Skip to main content

sunday notes



"He lived there two whole years at his own expense, and welcomed all who came to him, proclaiming the kingdom of God and teaching about the Lord Jesus Christ with all boldness and without hindrance."  (Acts 28:30-31 ESV)

Sermon MP3 here. 

“And you will be my witnesses... to the end of the earth.” (Acts 1:8)... 
Thirty years and 1500 miles later... “...and so we came to Rome.” (Acts 28:14)



Do I sincerely believe that Jesus’ death for our sins and his resurrection are true historical events?
Have I been convicted of my own lostness and turned to God in faith and repentance?
Am I committed to the world-wide expansion of this good news about Jesus?
Am I submitted to, and living for, the larger and glorious Kingdom of God or for my smaller kingdom of self?
Have I quenched or grieved God’s Spirit, who desires to give me power and boldness in witness?  
Am I prepared to give a gracious defense for what I believe and why I believe it?
Am I using my limitations as an opportunity for advancing the gospel, or as an excuse for not sharing the gospel?






Comments

Popular posts from this blog

bible reading dec 3-5

  Bible reading for weekend December 3 -- 5  Dec 3 -- Nahum 1 and Luke 17 Dec 4 -- Nahum 2 and Luke 18 Dec 5 -- Nahum 3 and Luke 19 ================ "The LORD is good, a stronghold in the day of trouble; he knows those who take refuge in him. But with an overflowing flood he will make a complete end of the adversaries, and will pursue his enemies into darkness." (Nahum 1:7-8)  TIME'S UP FOR NINEVEH (Nah 1-3). The prophecy of Nahum is God's word to the people of Nineveh, part two. Jonah was part one, chronicling a city-wide repentance of Assyrians in the capital about a hundred years earlier. The closing bookend is Nahum, and the Assyrian empire is big, powerful, and aggressive. Notice the references to chariots (2:3-4, 13; 3:2). The Assyrians were a militarily advanced culture, and cruel in their warfare. Whatever spiritual receptivity they had at the time of Jonah was gone by the time of Nahum. Nahum may not have actually visited Nineveh, for it seems the book was w

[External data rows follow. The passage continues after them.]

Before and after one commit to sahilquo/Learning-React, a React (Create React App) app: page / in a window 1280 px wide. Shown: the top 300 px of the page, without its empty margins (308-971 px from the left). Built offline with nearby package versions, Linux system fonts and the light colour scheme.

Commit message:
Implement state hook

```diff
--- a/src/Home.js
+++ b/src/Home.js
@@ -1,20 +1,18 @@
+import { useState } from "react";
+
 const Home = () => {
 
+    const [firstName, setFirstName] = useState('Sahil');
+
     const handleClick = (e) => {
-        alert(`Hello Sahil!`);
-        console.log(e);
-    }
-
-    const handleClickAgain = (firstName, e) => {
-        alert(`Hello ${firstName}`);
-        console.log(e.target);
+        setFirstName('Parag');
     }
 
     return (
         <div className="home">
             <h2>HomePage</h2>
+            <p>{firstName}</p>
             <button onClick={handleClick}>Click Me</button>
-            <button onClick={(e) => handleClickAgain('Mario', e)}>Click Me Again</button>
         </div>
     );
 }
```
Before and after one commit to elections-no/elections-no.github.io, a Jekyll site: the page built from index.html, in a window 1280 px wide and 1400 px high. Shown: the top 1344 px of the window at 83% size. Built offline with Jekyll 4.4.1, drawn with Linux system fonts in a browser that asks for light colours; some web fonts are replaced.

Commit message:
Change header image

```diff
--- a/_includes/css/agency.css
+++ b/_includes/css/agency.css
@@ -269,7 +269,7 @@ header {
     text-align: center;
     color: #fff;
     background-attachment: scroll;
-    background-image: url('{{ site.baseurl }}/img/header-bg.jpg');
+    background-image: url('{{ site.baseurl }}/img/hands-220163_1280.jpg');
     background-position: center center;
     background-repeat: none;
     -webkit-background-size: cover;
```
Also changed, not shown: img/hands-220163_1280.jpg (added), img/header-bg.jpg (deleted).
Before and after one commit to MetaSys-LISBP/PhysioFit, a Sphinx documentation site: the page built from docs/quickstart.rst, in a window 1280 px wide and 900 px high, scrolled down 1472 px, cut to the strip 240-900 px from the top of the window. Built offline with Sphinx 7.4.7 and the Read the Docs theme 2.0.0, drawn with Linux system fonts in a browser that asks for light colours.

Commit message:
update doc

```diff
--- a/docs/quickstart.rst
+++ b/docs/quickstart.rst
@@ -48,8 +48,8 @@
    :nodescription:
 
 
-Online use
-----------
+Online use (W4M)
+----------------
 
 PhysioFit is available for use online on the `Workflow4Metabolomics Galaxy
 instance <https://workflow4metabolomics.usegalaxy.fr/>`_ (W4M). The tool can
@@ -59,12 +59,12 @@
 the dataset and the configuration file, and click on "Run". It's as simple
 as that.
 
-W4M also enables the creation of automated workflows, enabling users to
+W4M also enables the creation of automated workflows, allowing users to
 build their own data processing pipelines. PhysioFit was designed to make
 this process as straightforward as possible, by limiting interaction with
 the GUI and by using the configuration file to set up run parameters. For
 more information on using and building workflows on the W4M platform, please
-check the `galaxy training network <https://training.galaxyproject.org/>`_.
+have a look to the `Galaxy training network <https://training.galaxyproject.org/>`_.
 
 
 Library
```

bible reading nov 1-2

  Bible reading for weekend Nov 1 -- 2 Nov 1 -- Hosea 7 and Psalms 120-122 Nov 2 -- Hosea 8 and Psalms 123-125 ================   "Were I to write for him my laws by the ten thousands, they would be regarded as a strange thing." (Hosea 8:12) THE RESULTS OF SIN (ch 7-8). Notice the words and metaphors to describe Israel's sinful condition: they are surrounded with, and proud of, their evil (7:1-3); like adulterers in the heat of passion (7:4-5); their anger is like a hot oven (7:6-7); they are like a half-cooked (one side only) cake (7:8); their strength is gone (7:9); they are like silly doves easily trapped (7:11-12); they are undependable like a warped bow (7:16). In spite of all of this they are so proud of themselves! (We might say they have a strong self-esteem.) They have spurned what is good (8:3); they sow to the wind and have no real fruit (8:7); they are a useless vessel (8:8) and a wild donkey wandering alone (8:9); they regard God's law as a strange thing

Howard Hendricks on OT books chronology

When I was in seminary, Howard Hendricks (aka "Prof") gave us a little card with the books of the OT chronologically arranged. The scanned copy I have was a bit blurry and I wanted to make something like this available for our church class in OT theology ("Story of Redemption"). A few minor edits and here it is...